=== Work request ===
The answer must be one number: how many lines in the records below contain the string "like".

=== Exercise inputs ===
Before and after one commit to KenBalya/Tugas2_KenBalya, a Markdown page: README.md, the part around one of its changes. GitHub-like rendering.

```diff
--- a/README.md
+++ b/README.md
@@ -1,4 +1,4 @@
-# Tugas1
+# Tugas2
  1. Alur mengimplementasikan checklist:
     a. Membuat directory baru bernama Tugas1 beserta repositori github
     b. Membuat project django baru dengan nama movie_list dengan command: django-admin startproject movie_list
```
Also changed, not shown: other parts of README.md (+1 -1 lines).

* * *

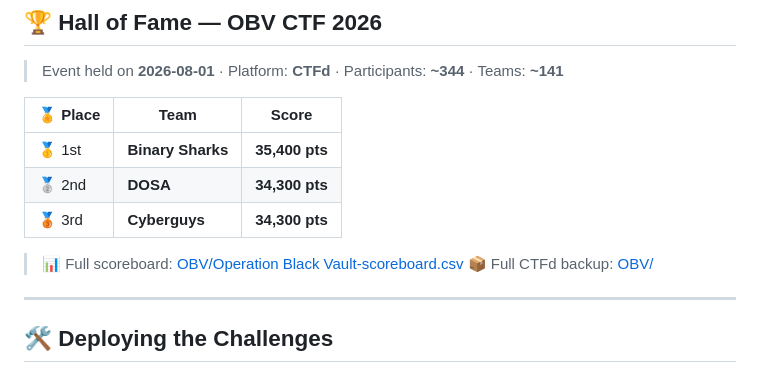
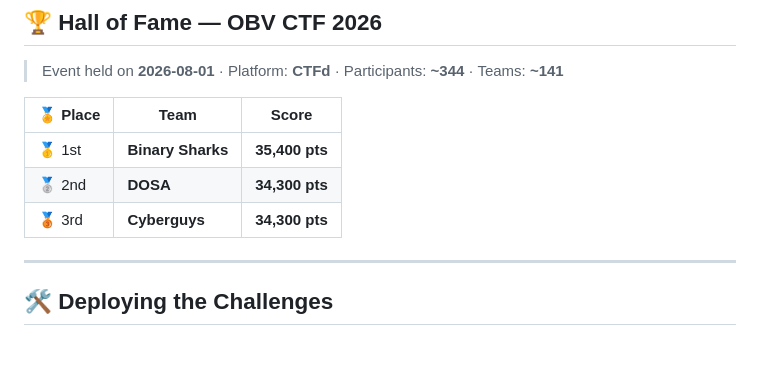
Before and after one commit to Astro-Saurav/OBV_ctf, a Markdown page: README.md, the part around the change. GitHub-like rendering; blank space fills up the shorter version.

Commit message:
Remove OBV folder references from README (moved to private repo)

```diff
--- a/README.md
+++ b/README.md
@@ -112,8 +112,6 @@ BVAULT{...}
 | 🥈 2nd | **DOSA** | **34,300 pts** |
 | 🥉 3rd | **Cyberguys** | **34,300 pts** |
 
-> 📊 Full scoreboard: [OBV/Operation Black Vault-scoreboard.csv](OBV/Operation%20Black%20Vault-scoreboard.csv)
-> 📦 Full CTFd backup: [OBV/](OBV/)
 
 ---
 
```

=== Result of the task ===
2